NASA’s Dawn spacecraft has been moving closer to Ceres, the dwarf planet in the main asteroid belt which lies between Mars and Jupiter and is scheduled to enter its orbit on March 6. The mission has already sent stunning images of the planet, said NASA’s JPL.
Ceres dwarf planet has an average diameter of 950 km and is thought to contain a large amount of ice, which some scientists believe covers the surface an ocean.
“We know so much about the solar system and yet so little about dwarf planet Ceres. Now, Dawn is ready to change that,” said Marc Rayman, Dawn’s chief engineer and mission director at NASA’s Jet Propulsion Laboratory in Pasadena, California.
New images show the dwarf planet at 27 pixels across, about three times better than the calibration images taken in early December. The best images of Ceres so far were taken by NASA’s Hubble Space Telescope in 2003 and 2004.

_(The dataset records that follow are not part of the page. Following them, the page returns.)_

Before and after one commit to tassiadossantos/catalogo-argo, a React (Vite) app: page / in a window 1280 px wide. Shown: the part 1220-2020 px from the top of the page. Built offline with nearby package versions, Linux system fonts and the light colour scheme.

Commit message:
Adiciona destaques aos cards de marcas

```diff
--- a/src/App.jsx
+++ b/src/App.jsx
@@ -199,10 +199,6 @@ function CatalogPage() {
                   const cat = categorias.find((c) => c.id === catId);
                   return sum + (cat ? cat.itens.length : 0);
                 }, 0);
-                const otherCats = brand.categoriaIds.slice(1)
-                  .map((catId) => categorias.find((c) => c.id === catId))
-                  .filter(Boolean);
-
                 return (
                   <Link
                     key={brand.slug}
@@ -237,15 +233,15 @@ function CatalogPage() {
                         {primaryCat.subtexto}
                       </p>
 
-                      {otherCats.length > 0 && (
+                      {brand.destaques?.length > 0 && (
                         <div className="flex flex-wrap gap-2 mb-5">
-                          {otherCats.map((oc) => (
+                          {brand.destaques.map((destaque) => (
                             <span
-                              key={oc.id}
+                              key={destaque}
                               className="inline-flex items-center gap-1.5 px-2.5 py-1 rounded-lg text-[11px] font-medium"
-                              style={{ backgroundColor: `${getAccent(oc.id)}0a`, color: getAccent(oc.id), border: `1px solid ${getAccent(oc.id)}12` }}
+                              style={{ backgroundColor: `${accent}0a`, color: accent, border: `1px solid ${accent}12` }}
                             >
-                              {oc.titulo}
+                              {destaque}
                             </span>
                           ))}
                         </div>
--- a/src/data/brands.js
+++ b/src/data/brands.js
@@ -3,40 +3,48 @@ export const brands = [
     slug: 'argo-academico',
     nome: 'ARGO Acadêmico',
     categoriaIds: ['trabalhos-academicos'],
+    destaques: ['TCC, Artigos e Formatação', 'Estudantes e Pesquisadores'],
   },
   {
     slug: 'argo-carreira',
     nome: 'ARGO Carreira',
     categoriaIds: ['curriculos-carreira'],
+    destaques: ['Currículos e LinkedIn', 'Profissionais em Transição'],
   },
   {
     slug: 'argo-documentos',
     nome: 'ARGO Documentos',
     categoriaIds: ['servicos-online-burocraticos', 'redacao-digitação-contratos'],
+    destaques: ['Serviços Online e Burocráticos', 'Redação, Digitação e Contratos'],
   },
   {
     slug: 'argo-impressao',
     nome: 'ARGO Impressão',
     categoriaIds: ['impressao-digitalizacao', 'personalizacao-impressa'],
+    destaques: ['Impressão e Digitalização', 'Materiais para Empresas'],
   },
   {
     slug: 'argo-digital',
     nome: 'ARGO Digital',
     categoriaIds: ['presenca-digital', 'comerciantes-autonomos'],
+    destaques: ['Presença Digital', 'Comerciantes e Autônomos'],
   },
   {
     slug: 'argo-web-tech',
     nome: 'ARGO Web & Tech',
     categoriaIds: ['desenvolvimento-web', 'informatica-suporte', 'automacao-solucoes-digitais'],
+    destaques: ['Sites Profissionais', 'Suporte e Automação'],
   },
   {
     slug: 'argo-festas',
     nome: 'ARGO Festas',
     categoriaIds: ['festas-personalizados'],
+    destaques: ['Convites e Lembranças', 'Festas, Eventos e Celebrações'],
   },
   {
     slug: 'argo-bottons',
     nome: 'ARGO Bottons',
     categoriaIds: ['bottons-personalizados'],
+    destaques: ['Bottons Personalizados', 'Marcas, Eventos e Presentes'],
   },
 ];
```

This most recent images from Dawn, taken Jan 13 this year at about 80 percent of Hubble resolution, were not quite as sharp. Over the next several weeks, Dawn will deliver increasingly better and better images of the dwarf planet, leading up to the spacecraft’s capture into orbit around Ceres March 6.
The images will continue to improve as the spacecraft spirals closer to the surface during its 16-month study of the dwarf planet. “Already, the (latest) images hint at first surface structures such as craters,” said Andreas Nathues, lead investigator for the framing camera team at the Max Planck Institute for Solar System Research, Gottingen, Germany.
Dawn’s arrival at Ceres will mark the first time a spacecraft has ever visited a dwarf planet and has already delivered more than 30,000 images and many insights about Vesta, the second most massive body in the asteroid belt that wasexplored by it for more than a year, from 2011 to 2012. Dawn was launched in 2007.
“Orbiting both Vesta and Ceres would be truly impossible with conventional propulsion. Thanks to ion propulsion, we’re about to make history as the first spaceship ever to orbit two unexplored alien worlds,” Marc Rayman, Dawn’s chief engineer and mission director, said.
Dawn is currently 640,000 km from Ceres, approaching the asteroid at around 725 km per hour and is scheduled to get into Ceres orbit on March 6, 2015, marking the first time ever a spacecraft has orbited two solar system targets.
After more than seven years cruising at stunning speeds, DAWN visited and explored protoplanet Vesta and will reach its second destination in the main asteroid belt, dwarf planet Ceres.
Announcing the success, JPL’s Institute of Technology said it would host an event on May 9, 2015 with games, contests, amid mission team members in southern California.
(With inputs from IANS)